“There are a quite lot of unknowns about how [the ECB] implements the programme and potential confusion as there are six central banks conducting this.

“The element of confusion when one bank does one thing and another bank does another could create some anomalies.”

Mr Foster also pointed to potential downsides.

Corporates on the border between investment grade and high yield now have an “advantage” to remain in the former category. BBB-rated companies will likely cut dividends, partake in capital sales and reduce gearing to do so, he suggested.

“The primary concern is that there is an enormous amount of buying coming that’s focused entirely on investment grade.

“Investors hunting for yield and who are really struggling to get an income, will now go further down the risk spectrum. You can argue whether that’s a good or bad thing but that’s exactly what QE is trying to do.”

ECB corporate bond-buying programme: The details

On March 10 the ECB announced an extension to its QE programme, increasing monthly purchases from €60bn to €80bn, and including non-financial corporate debt for the first time. The central bank has not confirmed the targeted amount of corporate debt purchases, but market estimates centre on a figure of €5bn a month.

Similarly, policymakers have not specified an end-date for their purchases. But they have since stated the programme will start towards the end of the second quarter, target maturities from six months to 30 years, and encompass bonds rated BBB- and higher. Notably, the ECB said it will be able to buy up to 70 per cent of a single bond issue.

Pioneer Investments head of European fixed income Tanguy Le Saout said the scope of the bonds eligible for the programme was more wide-ranging and flexible than expected. He said this should help sustain the recent rally in spreads. The absence of a fixed target was understandable, he added, as it will allow the ECB to avoid market disappointment.

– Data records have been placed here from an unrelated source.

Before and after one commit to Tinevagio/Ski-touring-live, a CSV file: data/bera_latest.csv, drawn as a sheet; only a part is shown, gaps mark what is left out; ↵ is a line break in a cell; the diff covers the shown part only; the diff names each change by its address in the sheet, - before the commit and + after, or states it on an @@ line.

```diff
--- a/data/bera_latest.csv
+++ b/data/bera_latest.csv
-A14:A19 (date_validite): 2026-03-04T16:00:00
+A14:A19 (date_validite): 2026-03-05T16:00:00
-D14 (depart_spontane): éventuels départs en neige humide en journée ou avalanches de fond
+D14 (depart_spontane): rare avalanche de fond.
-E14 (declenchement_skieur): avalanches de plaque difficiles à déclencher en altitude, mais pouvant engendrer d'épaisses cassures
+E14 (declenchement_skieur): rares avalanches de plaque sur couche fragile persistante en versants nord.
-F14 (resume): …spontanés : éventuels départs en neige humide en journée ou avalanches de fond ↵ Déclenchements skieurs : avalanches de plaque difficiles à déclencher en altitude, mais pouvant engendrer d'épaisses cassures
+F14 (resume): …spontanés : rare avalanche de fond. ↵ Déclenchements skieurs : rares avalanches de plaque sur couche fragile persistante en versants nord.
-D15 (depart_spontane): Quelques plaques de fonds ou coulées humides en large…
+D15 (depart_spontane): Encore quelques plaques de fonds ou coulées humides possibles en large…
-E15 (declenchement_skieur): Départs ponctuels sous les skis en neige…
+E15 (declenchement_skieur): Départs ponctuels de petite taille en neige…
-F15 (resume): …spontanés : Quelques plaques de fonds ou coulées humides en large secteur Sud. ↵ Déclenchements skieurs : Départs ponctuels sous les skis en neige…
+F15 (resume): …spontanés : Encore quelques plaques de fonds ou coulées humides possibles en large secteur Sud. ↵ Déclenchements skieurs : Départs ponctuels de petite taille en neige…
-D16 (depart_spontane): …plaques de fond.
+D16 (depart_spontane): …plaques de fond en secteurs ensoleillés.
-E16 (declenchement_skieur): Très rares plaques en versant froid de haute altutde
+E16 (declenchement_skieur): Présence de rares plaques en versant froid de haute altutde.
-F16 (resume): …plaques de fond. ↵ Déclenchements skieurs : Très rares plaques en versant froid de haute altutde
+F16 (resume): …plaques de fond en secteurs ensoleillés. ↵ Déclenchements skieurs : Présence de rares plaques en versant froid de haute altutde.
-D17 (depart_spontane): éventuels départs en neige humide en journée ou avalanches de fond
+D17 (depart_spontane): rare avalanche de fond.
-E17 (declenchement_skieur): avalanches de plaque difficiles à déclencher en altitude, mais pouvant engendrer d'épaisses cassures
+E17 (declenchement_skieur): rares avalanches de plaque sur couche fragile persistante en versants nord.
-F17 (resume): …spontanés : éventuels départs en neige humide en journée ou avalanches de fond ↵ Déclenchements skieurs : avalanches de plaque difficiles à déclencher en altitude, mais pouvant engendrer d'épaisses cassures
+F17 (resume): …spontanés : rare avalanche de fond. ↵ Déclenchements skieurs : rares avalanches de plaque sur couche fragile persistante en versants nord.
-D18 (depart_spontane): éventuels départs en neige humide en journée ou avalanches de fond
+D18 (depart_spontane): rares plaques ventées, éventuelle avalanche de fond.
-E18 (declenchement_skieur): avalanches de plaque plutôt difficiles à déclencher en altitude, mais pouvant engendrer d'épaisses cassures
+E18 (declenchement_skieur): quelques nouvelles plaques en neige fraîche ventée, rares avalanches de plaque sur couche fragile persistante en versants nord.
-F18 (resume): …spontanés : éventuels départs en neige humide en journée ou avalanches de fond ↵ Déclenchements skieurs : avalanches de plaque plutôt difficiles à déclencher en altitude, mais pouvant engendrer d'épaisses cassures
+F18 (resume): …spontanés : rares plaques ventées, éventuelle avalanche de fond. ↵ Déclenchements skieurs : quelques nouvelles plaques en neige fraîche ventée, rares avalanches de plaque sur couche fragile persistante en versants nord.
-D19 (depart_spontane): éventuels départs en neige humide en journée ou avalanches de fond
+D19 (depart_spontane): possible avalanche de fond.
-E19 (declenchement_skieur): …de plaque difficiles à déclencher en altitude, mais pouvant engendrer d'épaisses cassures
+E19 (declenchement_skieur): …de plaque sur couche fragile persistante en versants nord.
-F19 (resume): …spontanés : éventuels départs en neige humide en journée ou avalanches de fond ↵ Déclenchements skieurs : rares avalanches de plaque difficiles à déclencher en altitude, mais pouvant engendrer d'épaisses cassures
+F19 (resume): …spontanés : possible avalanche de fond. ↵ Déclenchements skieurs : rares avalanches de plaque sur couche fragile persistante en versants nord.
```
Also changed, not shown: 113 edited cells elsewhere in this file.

TwentyFour Asset Management portfolio manager Gordon Shannon said the arrival of a large new buyer could end up damaging liquidity, given the lack of existing secondary market trading and the fact that institutional buyers are holding on to their stock of debt in anticipation of spreads tightening further.